Exercise directions: From the entries below, copy out all lines holding "width".

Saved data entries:

------------------------------------------------------------------------

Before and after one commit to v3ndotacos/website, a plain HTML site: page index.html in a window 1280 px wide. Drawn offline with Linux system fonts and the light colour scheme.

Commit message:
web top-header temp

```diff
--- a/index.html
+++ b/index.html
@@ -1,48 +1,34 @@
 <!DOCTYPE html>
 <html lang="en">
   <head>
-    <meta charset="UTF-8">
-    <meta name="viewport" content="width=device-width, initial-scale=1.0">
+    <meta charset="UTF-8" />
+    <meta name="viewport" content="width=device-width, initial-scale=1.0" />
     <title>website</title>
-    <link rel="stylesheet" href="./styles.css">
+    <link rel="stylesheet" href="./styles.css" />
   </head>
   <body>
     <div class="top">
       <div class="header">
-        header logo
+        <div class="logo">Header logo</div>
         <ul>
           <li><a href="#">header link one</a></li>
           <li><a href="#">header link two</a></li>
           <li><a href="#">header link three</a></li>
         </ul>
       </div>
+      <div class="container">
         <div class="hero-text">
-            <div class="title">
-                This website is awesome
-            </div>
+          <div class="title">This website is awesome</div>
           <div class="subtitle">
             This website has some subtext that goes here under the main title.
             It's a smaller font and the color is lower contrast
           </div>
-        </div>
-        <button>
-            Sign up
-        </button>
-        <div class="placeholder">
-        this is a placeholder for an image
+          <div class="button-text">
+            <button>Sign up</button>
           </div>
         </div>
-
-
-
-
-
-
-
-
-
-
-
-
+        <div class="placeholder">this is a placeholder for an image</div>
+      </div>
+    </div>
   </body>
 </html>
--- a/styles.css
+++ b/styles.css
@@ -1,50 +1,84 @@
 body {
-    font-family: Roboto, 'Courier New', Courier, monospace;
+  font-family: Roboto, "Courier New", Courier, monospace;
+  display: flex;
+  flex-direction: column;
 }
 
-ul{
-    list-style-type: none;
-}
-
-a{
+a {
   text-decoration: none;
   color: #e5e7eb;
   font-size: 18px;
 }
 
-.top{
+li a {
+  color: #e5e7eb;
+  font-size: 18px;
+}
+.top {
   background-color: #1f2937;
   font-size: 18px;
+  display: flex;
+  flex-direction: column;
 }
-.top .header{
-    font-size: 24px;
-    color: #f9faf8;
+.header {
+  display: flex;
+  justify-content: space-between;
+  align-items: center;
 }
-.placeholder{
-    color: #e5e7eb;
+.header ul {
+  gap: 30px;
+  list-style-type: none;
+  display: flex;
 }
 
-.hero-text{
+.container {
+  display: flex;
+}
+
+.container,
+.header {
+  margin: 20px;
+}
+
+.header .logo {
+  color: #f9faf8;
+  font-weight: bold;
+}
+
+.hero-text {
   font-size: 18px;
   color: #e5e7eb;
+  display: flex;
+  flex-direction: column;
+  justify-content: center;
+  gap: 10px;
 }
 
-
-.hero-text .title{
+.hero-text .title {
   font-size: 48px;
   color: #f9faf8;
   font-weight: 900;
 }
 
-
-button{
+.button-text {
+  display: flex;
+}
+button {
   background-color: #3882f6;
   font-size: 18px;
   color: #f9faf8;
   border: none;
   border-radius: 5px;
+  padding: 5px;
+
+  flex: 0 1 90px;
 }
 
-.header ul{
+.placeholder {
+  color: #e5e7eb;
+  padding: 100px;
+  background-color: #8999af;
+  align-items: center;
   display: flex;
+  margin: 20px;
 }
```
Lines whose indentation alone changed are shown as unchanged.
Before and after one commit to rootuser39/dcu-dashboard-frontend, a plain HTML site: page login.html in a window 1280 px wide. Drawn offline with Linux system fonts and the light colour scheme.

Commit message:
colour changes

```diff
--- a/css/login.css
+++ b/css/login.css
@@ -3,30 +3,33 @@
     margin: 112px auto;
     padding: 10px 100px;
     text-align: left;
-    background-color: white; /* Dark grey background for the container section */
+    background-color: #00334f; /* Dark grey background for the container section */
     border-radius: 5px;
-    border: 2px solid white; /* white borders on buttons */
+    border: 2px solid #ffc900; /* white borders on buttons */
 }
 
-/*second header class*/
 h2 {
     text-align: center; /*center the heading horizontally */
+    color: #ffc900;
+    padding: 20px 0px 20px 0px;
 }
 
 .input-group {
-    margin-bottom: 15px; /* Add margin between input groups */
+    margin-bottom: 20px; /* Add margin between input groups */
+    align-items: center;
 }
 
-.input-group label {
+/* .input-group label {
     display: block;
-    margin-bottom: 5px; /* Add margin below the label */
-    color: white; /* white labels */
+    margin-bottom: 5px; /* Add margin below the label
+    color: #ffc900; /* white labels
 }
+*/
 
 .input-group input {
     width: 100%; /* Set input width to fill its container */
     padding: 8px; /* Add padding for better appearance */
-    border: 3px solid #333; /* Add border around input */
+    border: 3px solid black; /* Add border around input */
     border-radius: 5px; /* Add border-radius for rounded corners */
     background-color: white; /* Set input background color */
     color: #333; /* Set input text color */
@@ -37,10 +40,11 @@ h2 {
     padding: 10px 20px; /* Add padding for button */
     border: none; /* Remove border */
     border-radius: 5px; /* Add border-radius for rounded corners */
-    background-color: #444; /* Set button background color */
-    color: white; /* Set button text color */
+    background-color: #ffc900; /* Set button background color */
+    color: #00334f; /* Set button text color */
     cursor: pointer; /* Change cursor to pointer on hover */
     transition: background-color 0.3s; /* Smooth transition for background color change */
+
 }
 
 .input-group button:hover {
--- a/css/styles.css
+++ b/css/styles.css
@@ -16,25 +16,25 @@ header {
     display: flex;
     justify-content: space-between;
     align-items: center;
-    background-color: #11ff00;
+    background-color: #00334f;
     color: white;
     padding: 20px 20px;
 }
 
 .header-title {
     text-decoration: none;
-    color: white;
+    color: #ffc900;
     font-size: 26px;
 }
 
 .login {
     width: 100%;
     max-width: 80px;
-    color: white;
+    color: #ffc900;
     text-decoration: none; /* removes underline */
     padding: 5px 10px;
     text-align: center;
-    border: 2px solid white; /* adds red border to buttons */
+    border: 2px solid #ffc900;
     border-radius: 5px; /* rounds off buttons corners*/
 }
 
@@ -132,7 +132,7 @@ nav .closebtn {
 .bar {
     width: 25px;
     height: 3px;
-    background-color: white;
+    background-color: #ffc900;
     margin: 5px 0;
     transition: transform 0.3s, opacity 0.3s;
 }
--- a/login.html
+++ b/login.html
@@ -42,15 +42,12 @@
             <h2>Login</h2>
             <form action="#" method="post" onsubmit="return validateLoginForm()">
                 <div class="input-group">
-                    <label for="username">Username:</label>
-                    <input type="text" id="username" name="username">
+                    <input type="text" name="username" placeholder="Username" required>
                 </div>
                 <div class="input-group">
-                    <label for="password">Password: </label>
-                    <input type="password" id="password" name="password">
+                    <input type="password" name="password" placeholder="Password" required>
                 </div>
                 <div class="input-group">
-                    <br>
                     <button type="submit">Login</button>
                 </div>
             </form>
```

------------------------------------------------------------------------

Solution for this problem:
-    <meta name="viewport" content="width=device-width, initial-scale=1.0">
+    <meta name="viewport" content="width=device-width, initial-scale=1.0" />
     width: 100%; /* Set input width to fill its container */
     width: 100%;
     max-width: 80px;
     width: 25px;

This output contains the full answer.